A volunteer non-partisan coalition of people from across the US and Canada who have come to understand the negative local-to-global public health and safety implications of an organized, legal, freely-traded, commercialized and industrialized marijuana market.

Marijuana Industry’s Failed Commitment To Protecting Massachusetts Consumers and Communities

Response To Statement By Industry’s Spokesperson; 24-Page Ballot Question Protects Industry, Fails To Protect Consumers

BOSTON – The Campaign for a Safe and Healthy Massachusetts (SHMA) issued the following statement regarding the Marijuana Industry’s commitment to protecting kids and communities.

The statement is in response to quotes from the industry’s Massachusetts spokesperson following a SHMA press conference regarding the edibles market that would be established under commercial legalization.

The SHMA press conference highlighted the prevalence of the edibles market under commercial legalization and the fact that there would be no potency limits placed on those products. In response, the industry’s spokesperson offered a familiar refrain – pushing it to the Cannabis Control Commission, which would be formed after the question was passed.

“I find it very difficult to believe that the Cannabis Control Commission, who has full authority to exercise what type of products can be sold — what shape, what manner, how they’re packaged, how they’re marketed — would allow anything to be sold that would pose any sort of a threat to children,” said spokesperson Jim Borghesani.

The following is a statement from Safe and Healthy Massachusetts Campaign Manager Nick Bayer:

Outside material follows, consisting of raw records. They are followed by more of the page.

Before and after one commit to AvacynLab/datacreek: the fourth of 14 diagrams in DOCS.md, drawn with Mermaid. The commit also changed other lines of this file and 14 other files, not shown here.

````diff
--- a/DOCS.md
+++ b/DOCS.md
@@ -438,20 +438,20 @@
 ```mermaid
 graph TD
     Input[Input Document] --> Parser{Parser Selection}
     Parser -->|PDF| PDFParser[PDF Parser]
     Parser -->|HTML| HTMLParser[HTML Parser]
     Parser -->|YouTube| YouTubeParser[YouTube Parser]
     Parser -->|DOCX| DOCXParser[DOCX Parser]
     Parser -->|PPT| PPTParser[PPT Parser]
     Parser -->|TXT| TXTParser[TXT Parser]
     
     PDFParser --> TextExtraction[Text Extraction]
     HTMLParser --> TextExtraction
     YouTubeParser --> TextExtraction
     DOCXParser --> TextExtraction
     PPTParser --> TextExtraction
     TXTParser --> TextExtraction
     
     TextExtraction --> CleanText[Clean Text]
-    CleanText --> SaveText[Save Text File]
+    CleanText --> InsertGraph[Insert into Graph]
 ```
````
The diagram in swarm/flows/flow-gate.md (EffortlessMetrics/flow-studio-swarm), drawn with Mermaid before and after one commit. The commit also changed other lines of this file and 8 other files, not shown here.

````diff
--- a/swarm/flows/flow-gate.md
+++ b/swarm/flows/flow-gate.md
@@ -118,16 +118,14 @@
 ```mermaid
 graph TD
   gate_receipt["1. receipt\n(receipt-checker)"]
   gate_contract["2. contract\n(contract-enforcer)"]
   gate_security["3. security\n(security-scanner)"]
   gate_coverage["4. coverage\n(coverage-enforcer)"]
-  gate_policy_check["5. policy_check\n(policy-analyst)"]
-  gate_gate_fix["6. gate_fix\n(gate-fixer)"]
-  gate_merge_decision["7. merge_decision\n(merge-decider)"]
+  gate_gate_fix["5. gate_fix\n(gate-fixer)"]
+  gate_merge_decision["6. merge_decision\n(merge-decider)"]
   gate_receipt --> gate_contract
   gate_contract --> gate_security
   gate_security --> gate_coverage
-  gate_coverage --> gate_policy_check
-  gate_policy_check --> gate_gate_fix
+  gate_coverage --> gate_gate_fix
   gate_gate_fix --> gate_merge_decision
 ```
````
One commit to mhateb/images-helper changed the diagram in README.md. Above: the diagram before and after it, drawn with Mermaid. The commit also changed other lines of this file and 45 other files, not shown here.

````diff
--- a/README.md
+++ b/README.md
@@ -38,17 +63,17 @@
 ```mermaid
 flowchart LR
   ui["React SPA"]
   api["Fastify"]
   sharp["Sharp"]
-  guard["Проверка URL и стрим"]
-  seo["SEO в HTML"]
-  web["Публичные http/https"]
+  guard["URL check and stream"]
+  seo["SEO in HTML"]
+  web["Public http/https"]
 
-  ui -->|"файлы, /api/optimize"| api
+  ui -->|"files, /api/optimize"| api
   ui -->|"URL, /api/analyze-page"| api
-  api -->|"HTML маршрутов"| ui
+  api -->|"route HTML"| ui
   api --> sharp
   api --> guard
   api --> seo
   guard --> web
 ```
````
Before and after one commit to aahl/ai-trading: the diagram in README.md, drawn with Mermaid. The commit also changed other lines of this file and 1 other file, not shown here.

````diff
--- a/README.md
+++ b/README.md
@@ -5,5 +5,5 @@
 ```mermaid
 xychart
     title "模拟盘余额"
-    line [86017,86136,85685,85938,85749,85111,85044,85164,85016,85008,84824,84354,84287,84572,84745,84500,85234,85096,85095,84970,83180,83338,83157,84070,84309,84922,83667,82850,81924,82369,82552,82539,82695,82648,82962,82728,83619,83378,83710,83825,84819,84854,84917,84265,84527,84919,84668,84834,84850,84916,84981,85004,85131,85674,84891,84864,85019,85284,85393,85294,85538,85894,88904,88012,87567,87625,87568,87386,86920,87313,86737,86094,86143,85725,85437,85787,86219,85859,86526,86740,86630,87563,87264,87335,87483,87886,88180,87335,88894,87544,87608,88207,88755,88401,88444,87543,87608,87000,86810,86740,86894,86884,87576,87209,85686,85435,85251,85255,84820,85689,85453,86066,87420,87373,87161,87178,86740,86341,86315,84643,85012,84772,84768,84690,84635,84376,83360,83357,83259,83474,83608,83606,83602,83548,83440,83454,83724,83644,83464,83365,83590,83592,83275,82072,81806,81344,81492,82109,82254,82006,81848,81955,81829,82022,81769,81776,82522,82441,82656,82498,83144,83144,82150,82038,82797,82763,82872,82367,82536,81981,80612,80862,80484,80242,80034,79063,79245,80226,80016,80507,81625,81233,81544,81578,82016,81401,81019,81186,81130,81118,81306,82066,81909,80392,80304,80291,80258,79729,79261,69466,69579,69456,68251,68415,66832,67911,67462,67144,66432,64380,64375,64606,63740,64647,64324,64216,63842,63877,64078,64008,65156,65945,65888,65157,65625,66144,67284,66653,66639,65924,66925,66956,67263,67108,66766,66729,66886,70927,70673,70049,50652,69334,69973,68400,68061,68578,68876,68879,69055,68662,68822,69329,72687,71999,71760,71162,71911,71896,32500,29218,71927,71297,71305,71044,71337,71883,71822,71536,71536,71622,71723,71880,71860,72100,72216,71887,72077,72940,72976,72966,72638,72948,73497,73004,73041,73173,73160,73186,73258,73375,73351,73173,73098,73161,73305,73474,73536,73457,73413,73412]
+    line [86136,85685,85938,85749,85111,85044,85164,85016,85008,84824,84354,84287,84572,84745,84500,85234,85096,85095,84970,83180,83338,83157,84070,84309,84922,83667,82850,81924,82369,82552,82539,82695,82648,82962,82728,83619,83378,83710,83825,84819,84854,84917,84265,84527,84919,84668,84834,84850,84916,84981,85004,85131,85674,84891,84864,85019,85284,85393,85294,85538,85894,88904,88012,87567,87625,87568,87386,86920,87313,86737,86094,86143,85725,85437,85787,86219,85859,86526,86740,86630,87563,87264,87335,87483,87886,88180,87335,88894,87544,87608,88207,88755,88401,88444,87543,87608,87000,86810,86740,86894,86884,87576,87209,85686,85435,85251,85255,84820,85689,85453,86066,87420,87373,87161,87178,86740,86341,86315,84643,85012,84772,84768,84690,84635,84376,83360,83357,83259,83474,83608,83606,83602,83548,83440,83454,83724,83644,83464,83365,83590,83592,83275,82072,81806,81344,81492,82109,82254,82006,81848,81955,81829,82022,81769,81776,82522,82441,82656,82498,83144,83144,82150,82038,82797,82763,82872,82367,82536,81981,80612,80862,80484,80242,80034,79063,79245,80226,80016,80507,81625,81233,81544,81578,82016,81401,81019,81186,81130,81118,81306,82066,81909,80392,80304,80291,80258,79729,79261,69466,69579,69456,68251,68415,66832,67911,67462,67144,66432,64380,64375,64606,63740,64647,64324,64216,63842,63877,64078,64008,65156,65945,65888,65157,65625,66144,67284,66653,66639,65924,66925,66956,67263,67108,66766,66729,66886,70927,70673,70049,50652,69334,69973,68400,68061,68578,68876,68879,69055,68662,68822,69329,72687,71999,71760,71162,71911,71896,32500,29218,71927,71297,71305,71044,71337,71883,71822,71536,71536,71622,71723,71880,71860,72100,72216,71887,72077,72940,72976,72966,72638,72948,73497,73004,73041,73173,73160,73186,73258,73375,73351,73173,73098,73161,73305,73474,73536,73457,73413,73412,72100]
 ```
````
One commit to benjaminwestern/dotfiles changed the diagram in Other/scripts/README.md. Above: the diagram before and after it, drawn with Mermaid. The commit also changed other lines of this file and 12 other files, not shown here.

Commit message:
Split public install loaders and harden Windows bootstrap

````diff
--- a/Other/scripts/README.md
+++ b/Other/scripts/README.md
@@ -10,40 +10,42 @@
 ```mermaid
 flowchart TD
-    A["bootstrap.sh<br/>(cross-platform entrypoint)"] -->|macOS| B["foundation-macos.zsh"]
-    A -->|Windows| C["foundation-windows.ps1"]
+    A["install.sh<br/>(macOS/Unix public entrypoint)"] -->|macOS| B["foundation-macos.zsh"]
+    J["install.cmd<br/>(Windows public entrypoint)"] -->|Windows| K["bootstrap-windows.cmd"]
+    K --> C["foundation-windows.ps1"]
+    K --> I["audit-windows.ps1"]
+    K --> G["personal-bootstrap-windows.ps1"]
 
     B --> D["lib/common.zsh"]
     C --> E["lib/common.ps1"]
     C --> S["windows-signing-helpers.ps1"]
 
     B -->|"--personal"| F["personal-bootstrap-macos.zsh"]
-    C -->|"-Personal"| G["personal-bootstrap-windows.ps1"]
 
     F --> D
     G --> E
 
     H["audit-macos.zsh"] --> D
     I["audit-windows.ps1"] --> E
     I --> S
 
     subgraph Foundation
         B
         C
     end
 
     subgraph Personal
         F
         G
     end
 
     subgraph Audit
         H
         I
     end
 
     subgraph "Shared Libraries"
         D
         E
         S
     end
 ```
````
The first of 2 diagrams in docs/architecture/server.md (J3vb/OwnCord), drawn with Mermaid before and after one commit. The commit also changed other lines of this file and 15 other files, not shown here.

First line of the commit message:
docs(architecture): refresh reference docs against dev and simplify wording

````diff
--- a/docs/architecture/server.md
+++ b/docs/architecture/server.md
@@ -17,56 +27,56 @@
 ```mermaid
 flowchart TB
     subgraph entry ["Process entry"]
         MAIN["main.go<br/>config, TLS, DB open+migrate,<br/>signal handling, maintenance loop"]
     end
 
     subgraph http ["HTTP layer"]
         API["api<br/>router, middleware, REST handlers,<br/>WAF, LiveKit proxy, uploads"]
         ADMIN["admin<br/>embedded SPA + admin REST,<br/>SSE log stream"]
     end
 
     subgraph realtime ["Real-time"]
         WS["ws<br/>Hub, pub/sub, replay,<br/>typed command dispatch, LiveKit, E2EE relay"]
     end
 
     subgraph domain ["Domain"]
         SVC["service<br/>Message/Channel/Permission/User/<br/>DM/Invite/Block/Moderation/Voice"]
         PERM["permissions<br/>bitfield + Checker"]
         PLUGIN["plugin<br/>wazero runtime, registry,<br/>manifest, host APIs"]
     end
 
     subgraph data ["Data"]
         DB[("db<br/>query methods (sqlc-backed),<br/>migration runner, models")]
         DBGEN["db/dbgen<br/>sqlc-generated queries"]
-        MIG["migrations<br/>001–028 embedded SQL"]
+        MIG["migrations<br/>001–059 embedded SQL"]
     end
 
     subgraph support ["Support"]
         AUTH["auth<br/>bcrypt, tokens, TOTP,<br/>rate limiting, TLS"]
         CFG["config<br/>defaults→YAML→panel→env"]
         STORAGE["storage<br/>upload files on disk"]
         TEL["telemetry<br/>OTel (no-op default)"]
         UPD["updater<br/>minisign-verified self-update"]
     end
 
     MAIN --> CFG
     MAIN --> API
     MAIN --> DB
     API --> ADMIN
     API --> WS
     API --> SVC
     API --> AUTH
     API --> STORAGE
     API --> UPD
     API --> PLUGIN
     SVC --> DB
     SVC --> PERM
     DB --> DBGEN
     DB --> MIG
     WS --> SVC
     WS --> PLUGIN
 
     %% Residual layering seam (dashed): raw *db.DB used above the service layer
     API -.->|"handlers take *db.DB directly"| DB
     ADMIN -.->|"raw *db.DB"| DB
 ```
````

“Every time concerns come up about protecting consumers or limiting the harmful impact of edibles, the Marijuana Industry has the same response – let the Cannabis Control Commission deal with it. Their constant referencing of the Cannabis Control Commission is just a head fake from the real issue. Because if the Marijuana Industry really was concerned with protecting consumers or addressing the edibles problem, they would have written meaningful protections into their own ballot question. Instead, their ballot proposal specifically authorizes edibles, places no restrictions on potencies, authorizes the marketing of these products, and does nothing to address impaired driving. And we know in Colorado, once the ballot question passed, the Industry then fought regulations every step of the way.

The Marijuana Industry devoted twenty-four pages of this ballot question to protect their interests, but failed to protect Massachusetts consumers and communities. That is why this ballot question – written by and for the Big Marijuana Industry – is the wrong path for Massachusetts.”

Background

The ballot question written by the marijuana industry is twenty-four pages. Among the provisions written INTO the ballot question include:

SPECIFICALLY AUTHORIZES marijuana edibles (products like candy bars, gummy bears, “cannabis cola,” etc.), oils and concentrates

SEVERELY RESTRICTS municipalities’ (and the state’s) ability to limit the nature and presence of the marijuana industry in their communities.

BARS communities from restricting “home grows.”

GUARANTEES PREFERENTIAL LICENSING for existing industry insiders

SETS tax rate very low, meaning little or no net revenue benefit

Among the protections NOT included into the ballot question:

NO limits on THC percentage

NO protections against drugged driving

NO provisions for data collection and research

NO LIMIT on the number of stores that can sell marijuana statewide or number of operations to grow or manufacture marijuana and marijuana products.